• _Problem_
Whenever the word "textwidth" turns up in a line of the data below, copy that line.

══ Record extracts

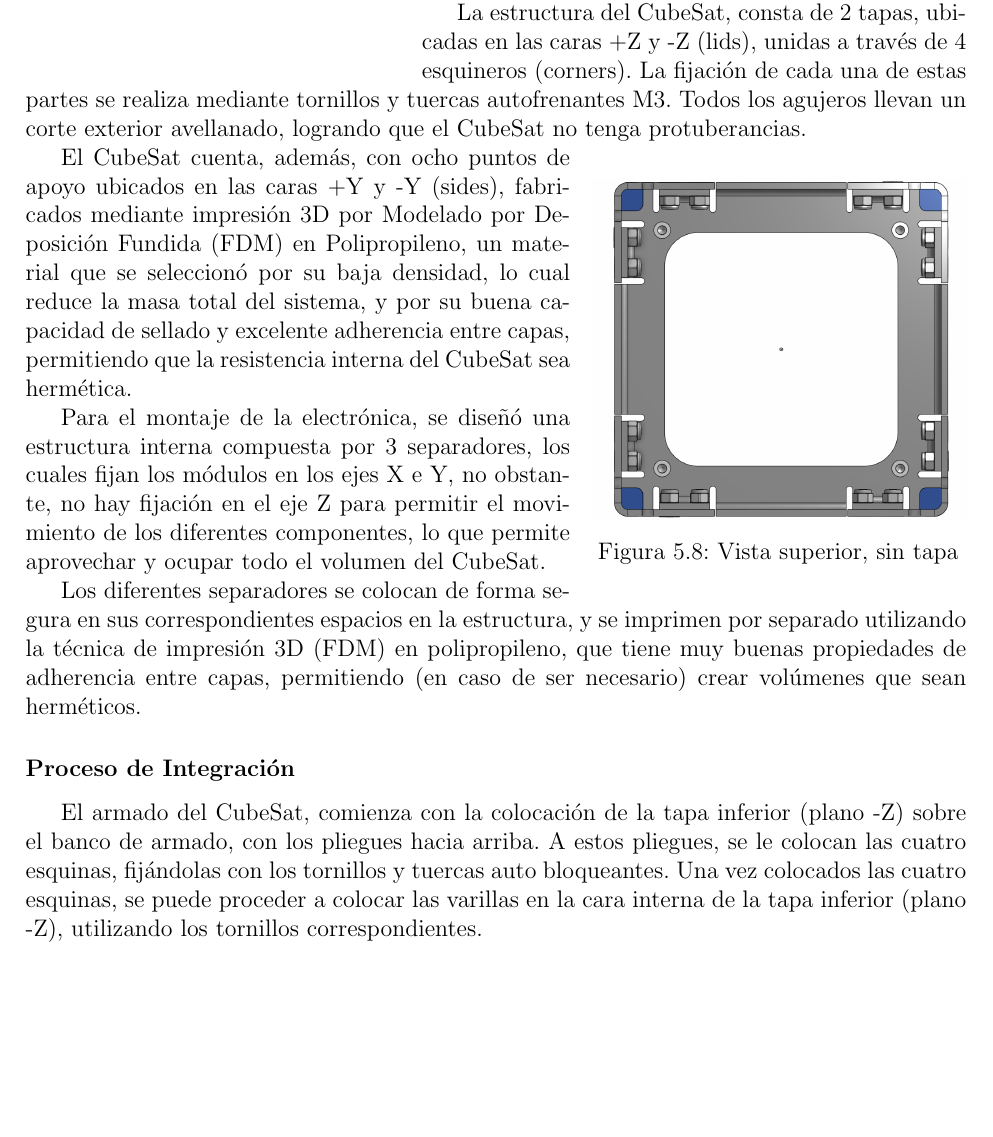
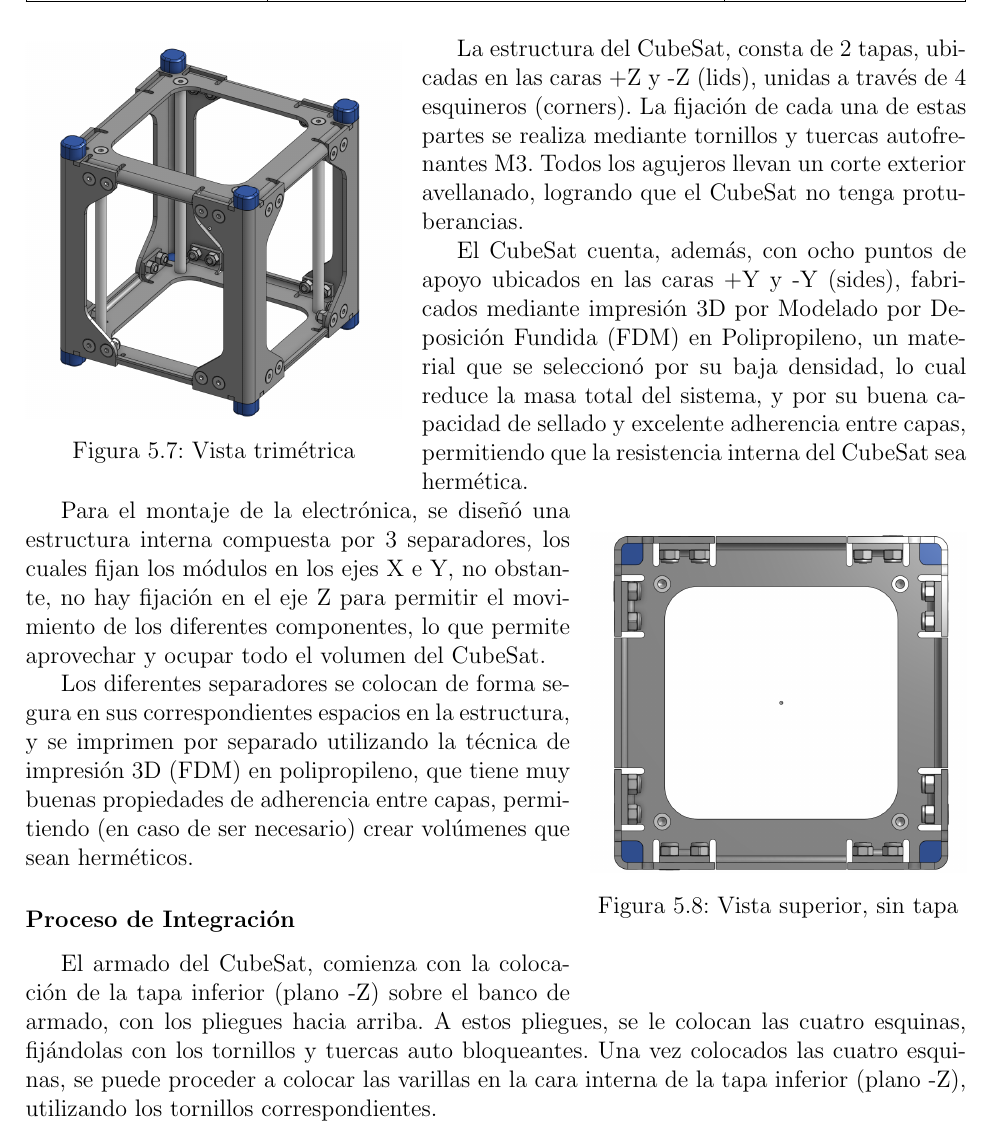
Before and after one commit to CubeSat-UTN/Docs, a LaTeX thesis (PDR/main.tex, which reads PDR/chapter/5-mision.tex): part of page 23 of 50, cut so that both start at the same text, the shorter picture padded with empty space. Compiled offline with pdfLaTeX.

Commit message:
Arregla wrapfigs estructura

```diff
--- a/PDR/chapter/5-mision.tex
+++ b/PDR/chapter/5-mision.tex
@@ -487,7 +487,7 @@ durante el proceso de ingeniera del CubeSat.
 
     \subsubsection{Descripción General}
 
-      \begin{wrapfigure}{l}{0.4\textwidth}
+      \begin{wrapfigure}{L}{0.4\textwidth}
         \centering
         \includegraphics[width=0.4\textwidth]{image/structure/partes.png}
         \caption{Vista trimétrica}
@@ -508,7 +508,7 @@ durante el proceso de ingeniera del CubeSat.
       tuercas autofrenantes M3. Todos los agujeros llevan un corte exterior avellanado, logrando que el
       CubeSat no tenga protuberancias.
 
-      \begin{wrapfigure}{r}{0.4\textwidth}
+      \begin{wrapfigure}{R}{0.4\textwidth}
         \centering
         \includegraphics[width=0.4\textwidth]{image/structure/superior.png}
         \caption{Vista superior, sin tapa}
```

════

• _Answer section_
-      \begin{wrapfigure}{l}{0.4\textwidth}
+      \begin{wrapfigure}{L}{0.4\textwidth}
         \includegraphics[width=0.4\textwidth]{image/structure/partes.png}
-      \begin{wrapfigure}{r}{0.4\textwidth}
+      \begin{wrapfigure}{R}{0.4\textwidth}
         \includegraphics[width=0.4\textwidth]{image/structure/superior.png}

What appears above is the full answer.